◆ **Prompt**
Should the word "private" occur in a line of the records, copy that line.
_ _ _ _
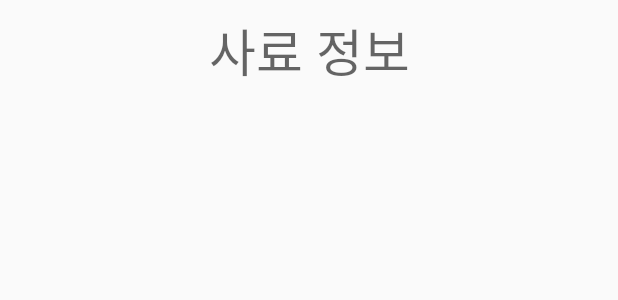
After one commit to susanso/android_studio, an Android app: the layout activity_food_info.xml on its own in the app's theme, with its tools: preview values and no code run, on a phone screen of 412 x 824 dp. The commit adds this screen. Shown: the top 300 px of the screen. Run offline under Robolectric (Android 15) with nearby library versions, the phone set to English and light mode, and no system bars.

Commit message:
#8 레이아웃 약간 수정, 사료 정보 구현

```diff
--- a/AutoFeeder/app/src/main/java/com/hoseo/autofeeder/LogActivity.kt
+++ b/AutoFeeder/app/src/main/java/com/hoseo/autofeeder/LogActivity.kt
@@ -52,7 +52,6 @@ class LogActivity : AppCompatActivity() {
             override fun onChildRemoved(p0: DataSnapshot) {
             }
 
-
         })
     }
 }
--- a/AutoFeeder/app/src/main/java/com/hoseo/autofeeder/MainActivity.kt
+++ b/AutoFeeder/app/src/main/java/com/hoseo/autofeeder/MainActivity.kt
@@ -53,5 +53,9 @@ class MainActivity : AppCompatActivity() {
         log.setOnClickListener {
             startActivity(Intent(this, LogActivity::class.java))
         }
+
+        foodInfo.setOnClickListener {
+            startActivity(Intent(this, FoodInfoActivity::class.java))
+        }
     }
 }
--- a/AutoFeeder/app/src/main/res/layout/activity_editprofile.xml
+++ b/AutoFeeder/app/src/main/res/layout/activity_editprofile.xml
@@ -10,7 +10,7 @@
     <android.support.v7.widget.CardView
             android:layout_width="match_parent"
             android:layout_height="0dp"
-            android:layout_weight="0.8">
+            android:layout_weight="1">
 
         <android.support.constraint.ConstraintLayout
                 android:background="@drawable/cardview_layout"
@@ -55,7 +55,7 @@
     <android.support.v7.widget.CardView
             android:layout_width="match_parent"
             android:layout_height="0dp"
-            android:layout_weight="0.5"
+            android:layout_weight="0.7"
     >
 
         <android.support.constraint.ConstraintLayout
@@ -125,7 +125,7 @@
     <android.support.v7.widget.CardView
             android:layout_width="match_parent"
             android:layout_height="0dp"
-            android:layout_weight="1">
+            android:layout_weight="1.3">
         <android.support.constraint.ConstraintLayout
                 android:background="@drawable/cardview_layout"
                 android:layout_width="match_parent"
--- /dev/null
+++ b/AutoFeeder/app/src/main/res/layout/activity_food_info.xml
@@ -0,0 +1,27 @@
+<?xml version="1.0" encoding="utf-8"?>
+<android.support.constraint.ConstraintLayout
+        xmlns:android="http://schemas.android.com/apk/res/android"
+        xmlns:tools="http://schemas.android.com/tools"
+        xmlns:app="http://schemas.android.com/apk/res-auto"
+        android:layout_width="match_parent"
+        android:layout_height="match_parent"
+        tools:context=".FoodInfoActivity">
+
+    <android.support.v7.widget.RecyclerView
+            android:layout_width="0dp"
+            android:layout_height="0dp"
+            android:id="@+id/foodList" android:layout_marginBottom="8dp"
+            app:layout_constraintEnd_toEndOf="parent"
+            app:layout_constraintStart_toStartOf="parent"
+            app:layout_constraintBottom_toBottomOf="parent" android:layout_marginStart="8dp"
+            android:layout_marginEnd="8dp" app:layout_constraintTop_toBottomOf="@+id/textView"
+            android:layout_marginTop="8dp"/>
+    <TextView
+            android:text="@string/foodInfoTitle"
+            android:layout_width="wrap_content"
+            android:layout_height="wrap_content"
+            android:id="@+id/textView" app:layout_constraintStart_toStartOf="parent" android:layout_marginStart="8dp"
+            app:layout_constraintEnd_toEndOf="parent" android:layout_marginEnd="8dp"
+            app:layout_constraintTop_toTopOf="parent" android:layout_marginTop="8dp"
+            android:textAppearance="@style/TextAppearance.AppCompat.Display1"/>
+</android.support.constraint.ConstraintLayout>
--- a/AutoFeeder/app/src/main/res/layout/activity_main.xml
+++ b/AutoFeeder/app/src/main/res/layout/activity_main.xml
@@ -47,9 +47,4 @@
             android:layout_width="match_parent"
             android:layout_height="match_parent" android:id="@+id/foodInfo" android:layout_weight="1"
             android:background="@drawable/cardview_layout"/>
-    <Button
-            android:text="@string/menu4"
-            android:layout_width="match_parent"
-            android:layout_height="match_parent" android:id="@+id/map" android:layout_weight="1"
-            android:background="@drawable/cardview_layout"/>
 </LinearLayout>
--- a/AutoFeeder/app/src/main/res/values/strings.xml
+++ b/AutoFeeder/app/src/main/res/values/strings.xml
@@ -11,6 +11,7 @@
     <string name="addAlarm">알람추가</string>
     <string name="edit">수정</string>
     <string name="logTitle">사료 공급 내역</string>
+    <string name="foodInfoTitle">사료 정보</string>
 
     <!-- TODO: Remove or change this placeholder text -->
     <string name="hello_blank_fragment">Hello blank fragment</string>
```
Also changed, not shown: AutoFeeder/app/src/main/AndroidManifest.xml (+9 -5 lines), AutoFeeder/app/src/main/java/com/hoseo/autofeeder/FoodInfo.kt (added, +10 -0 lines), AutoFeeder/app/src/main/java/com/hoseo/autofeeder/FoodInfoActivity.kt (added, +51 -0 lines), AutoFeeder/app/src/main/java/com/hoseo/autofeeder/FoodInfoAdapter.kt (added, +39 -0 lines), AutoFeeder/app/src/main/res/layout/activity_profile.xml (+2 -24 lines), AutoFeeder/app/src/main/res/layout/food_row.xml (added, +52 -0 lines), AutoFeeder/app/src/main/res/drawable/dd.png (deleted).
_ _ _ _
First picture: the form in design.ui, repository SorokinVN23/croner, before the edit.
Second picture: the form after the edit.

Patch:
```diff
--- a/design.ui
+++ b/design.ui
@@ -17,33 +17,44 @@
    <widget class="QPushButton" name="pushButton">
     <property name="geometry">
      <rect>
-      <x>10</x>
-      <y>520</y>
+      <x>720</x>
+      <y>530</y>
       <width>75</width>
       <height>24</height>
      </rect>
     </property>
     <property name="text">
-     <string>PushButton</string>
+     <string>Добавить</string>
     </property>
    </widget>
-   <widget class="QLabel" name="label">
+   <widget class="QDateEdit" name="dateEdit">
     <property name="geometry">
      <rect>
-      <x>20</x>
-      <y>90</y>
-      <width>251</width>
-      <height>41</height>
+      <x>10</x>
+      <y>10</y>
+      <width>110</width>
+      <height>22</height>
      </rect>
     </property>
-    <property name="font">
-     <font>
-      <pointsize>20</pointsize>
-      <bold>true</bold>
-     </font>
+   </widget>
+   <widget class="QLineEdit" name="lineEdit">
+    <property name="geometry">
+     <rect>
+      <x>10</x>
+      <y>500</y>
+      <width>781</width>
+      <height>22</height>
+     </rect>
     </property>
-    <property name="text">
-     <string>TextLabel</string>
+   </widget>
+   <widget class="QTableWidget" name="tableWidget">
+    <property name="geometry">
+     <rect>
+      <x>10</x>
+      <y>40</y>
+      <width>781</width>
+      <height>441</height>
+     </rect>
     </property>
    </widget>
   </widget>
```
_ _ _ _
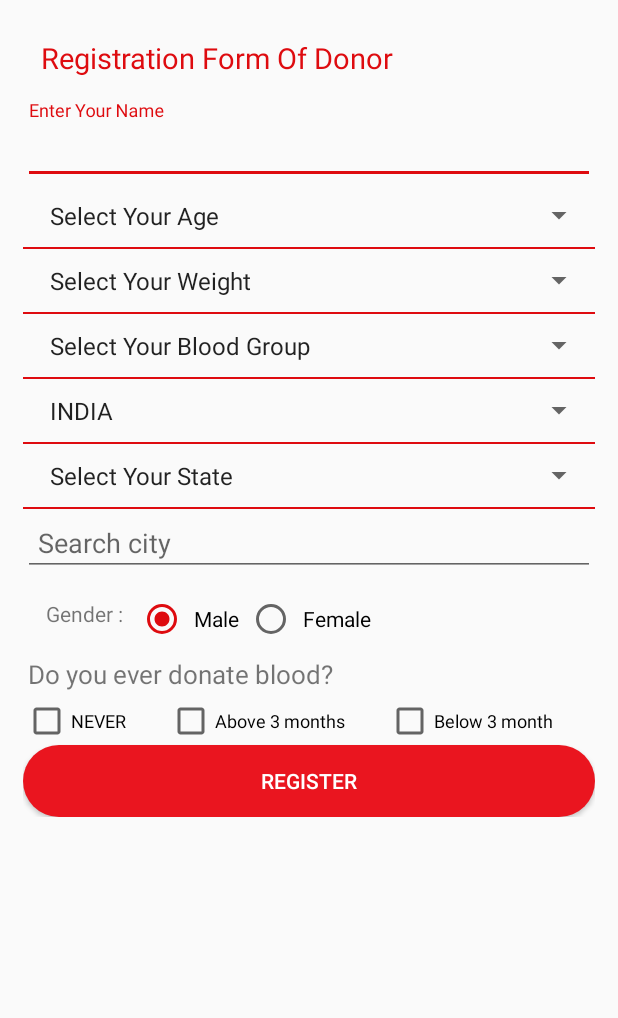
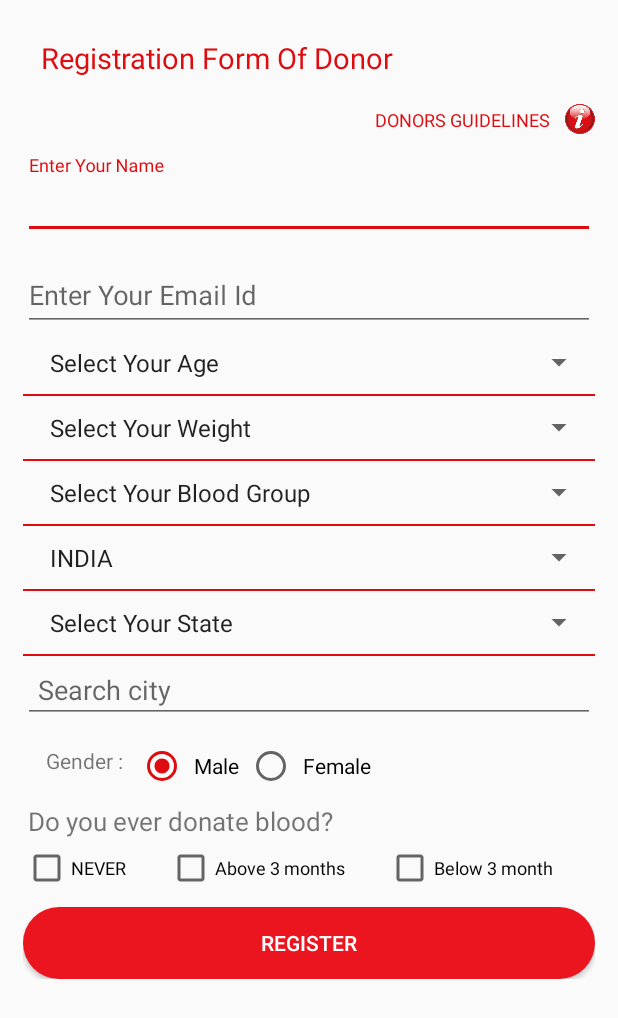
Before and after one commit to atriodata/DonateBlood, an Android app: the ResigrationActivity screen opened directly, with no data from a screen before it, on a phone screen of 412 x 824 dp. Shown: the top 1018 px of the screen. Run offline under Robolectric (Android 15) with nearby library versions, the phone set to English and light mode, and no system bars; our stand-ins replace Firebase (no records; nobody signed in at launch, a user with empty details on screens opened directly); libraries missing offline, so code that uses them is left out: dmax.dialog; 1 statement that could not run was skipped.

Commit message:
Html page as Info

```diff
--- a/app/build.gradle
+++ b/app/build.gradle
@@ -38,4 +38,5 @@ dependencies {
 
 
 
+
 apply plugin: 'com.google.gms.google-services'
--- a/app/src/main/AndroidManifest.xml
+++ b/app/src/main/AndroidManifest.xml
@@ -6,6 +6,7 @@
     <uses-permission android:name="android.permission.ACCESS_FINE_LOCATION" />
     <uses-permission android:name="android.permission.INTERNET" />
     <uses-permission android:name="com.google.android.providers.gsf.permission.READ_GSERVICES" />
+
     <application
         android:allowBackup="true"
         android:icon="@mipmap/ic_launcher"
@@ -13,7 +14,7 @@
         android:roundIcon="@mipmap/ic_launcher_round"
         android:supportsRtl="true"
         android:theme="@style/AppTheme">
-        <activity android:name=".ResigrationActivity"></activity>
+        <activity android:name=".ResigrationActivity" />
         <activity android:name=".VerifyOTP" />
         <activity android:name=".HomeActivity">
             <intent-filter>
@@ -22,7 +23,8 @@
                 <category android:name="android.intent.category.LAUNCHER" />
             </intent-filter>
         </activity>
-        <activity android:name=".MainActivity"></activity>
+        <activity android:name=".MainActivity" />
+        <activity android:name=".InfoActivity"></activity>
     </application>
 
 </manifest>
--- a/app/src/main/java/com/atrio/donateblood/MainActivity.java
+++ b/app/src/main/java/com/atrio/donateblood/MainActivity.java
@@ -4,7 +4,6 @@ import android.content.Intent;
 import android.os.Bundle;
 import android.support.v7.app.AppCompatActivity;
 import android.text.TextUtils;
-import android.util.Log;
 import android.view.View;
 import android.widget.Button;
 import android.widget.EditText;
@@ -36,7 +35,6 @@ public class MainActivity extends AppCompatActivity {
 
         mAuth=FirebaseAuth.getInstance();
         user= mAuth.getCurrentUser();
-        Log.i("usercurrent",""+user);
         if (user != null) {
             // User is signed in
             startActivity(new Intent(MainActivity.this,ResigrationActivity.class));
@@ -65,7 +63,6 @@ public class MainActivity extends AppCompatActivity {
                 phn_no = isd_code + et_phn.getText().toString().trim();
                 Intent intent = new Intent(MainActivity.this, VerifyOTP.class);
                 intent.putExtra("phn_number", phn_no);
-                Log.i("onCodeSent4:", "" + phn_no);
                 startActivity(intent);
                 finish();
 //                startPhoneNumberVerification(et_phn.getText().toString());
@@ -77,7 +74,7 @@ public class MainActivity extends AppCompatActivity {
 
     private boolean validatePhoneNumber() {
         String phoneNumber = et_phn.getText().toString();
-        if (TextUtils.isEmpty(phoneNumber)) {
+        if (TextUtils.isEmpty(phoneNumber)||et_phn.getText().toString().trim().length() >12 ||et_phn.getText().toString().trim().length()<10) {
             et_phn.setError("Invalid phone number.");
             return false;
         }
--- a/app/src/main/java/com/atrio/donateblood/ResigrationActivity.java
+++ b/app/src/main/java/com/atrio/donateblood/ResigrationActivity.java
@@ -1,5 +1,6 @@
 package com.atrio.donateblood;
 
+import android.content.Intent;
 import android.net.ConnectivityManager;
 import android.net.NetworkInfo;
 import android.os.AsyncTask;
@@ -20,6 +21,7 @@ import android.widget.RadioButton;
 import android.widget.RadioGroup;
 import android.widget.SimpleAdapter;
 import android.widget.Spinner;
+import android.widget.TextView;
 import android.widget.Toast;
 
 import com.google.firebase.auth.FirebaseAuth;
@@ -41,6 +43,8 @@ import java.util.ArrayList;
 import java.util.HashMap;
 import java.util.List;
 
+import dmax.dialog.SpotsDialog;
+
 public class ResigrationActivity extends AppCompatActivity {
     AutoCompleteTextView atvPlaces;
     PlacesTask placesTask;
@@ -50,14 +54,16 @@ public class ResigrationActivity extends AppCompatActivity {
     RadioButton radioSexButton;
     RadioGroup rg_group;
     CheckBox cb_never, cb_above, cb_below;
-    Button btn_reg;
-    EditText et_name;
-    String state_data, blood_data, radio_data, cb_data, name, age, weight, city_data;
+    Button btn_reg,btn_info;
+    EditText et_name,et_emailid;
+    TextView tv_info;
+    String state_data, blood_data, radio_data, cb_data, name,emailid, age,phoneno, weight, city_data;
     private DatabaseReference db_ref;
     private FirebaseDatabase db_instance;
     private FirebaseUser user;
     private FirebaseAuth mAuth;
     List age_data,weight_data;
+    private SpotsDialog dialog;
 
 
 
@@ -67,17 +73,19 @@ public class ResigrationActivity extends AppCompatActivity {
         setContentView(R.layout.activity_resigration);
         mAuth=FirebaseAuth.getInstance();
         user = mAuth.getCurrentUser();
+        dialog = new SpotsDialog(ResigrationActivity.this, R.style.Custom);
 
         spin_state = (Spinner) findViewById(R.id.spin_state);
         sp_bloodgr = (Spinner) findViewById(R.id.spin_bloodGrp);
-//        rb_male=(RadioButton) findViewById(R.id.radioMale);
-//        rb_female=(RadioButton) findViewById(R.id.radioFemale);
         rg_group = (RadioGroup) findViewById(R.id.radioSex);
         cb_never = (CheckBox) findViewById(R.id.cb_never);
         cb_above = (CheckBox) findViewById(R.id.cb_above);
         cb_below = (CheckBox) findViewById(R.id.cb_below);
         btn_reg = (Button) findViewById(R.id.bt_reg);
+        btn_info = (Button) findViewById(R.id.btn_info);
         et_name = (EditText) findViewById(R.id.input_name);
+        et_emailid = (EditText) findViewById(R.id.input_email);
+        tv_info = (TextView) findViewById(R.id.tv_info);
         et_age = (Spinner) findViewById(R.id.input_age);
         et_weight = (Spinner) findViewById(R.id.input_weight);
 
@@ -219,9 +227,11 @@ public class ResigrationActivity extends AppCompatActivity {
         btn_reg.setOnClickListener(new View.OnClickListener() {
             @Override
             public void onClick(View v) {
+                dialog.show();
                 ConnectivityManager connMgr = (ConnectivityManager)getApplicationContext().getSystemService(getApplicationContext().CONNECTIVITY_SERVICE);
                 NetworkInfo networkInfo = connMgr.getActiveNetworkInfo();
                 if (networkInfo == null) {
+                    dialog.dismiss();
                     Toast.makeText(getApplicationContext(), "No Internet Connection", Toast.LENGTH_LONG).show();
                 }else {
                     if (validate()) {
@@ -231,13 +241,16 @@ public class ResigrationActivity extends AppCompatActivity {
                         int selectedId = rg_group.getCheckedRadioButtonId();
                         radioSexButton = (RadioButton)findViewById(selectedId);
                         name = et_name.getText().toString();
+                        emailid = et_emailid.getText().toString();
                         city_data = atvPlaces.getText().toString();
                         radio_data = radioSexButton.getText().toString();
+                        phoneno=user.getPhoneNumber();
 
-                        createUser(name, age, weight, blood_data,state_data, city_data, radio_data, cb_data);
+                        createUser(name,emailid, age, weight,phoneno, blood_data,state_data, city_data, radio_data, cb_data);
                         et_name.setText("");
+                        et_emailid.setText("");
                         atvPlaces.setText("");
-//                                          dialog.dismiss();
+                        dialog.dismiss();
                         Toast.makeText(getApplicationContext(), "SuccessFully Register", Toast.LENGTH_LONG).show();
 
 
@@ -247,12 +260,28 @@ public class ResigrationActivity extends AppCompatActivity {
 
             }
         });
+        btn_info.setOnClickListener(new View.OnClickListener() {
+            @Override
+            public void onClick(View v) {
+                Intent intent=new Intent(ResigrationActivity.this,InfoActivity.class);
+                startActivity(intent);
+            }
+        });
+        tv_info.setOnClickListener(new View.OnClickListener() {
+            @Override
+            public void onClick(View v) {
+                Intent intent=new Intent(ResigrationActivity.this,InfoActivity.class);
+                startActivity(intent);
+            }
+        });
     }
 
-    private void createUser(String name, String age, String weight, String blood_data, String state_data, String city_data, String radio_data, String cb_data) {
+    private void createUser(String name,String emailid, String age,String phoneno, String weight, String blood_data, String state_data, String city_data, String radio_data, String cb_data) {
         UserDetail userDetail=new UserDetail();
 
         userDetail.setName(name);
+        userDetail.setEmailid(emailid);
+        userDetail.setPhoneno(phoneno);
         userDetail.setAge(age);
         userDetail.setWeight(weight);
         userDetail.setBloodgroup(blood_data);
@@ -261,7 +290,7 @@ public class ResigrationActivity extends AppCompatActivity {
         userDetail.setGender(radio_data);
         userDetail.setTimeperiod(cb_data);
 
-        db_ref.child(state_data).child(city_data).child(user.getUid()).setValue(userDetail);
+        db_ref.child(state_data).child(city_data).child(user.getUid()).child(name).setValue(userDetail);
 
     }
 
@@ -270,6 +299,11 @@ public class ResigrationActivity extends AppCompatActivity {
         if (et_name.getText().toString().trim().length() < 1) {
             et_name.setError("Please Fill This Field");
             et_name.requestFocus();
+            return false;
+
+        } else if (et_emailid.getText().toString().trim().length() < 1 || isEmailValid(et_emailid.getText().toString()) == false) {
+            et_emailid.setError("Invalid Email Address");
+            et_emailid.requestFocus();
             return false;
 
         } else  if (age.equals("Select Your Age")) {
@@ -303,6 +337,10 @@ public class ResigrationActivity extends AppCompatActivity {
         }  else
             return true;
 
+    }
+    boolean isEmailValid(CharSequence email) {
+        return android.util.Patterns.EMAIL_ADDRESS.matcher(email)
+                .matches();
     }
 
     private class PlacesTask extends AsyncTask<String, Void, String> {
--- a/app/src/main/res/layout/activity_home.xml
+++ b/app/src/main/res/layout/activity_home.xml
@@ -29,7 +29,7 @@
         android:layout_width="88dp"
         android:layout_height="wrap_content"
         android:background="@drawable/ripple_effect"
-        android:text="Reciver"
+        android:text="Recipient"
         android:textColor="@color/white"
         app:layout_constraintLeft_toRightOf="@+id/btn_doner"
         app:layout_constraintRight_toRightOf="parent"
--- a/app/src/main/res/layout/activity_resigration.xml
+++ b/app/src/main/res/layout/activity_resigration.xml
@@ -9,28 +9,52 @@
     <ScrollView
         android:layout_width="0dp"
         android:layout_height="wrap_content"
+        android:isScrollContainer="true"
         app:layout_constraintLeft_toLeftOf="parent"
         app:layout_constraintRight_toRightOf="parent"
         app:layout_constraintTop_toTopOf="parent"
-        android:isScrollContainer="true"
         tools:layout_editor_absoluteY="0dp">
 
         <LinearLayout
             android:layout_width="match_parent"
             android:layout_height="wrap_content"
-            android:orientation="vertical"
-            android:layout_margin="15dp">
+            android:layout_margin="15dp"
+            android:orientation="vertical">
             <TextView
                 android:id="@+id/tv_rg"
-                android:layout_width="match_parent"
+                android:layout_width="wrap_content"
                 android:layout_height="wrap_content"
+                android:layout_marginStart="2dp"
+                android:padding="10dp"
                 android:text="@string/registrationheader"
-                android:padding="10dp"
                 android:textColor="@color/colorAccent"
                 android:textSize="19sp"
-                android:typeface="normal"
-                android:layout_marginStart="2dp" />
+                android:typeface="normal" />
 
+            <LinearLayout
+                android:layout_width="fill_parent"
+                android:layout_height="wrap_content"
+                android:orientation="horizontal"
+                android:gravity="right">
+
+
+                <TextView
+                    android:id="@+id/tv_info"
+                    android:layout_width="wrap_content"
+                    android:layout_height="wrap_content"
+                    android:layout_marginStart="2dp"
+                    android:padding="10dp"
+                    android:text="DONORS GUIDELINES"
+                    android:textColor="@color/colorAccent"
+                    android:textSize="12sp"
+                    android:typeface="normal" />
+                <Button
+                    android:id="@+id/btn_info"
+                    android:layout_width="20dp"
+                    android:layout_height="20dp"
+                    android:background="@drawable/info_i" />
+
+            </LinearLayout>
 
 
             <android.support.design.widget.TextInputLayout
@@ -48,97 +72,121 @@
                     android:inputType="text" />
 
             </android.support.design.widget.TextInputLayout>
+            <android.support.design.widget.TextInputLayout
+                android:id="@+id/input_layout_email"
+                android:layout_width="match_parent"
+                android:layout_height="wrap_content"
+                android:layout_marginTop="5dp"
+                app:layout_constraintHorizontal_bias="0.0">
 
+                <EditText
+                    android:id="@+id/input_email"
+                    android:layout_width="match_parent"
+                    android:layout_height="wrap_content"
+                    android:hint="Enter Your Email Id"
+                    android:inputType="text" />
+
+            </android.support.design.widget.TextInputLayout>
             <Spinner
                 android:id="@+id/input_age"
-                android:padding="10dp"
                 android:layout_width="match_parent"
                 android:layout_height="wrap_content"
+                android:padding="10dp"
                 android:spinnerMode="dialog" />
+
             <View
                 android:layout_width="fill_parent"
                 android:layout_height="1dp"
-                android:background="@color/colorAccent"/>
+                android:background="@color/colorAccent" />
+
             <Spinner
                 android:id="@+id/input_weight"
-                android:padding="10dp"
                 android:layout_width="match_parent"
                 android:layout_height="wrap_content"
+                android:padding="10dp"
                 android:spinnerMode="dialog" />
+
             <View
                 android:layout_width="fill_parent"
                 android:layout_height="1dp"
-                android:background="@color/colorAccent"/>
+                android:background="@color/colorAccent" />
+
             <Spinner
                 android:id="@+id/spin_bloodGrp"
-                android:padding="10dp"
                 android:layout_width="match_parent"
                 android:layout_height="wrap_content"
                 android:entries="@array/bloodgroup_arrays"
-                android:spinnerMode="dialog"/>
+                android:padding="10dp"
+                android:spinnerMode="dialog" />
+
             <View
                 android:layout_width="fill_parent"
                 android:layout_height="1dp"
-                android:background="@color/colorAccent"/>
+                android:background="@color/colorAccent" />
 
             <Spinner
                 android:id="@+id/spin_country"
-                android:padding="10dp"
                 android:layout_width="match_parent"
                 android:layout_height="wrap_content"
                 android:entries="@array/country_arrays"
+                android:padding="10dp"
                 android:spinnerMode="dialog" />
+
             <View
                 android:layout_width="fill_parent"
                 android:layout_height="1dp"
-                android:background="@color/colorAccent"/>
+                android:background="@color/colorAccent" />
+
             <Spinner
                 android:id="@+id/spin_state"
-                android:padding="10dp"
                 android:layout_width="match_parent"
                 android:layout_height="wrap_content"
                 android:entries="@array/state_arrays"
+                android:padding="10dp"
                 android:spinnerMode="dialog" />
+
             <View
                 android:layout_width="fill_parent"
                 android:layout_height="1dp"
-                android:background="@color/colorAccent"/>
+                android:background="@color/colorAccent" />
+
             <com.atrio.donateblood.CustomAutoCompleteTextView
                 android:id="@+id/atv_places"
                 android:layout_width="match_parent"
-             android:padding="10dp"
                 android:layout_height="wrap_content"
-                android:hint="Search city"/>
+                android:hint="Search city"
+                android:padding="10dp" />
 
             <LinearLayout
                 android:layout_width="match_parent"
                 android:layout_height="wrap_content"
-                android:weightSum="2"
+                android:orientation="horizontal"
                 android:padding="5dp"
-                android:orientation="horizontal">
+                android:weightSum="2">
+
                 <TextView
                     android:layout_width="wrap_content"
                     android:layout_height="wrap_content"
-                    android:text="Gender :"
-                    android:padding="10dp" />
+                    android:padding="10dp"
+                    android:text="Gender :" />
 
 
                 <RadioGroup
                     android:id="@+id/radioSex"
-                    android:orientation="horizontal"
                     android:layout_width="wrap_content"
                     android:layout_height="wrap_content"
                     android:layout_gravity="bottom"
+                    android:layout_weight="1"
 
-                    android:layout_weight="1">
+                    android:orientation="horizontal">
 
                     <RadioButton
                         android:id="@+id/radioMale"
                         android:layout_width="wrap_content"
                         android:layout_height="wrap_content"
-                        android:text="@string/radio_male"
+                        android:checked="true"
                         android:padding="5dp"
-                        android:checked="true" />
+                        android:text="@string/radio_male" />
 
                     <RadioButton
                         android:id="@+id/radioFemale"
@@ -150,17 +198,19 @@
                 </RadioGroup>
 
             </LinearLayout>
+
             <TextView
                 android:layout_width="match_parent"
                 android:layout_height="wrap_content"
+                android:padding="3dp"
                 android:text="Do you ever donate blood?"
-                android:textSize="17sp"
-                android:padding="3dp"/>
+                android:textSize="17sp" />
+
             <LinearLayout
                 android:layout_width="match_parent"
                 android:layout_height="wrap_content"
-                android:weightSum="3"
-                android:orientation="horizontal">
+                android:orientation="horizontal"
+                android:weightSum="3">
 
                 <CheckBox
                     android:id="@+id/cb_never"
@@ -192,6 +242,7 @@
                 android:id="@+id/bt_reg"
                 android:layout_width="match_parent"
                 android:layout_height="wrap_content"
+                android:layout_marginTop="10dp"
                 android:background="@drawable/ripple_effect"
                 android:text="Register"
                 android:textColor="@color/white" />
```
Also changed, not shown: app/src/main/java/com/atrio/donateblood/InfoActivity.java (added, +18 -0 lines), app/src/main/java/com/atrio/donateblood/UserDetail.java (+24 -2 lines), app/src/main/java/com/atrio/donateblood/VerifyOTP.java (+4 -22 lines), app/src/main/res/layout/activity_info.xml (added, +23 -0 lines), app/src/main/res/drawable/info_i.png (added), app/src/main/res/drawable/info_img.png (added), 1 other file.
_ _ _ _
◆ **Exercise solution**
     private boolean validatePhoneNumber() {
     private DatabaseReference db_ref;
     private FirebaseDatabase db_instance;
     private FirebaseUser user;
     private FirebaseAuth mAuth;
+    private SpotsDialog dialog;
-    private void createUser(String name, String age, String weight, String blood_data, String state_data, String city_data, String radio_data, String cb_data) {
+    private void createUser(String name,String emailid, String age,String phoneno, String weight, String blood_data, String state_data, String city_data, String radio_data, String cb_data) {
     private class PlacesTask extends AsyncTask<String, Void, String> {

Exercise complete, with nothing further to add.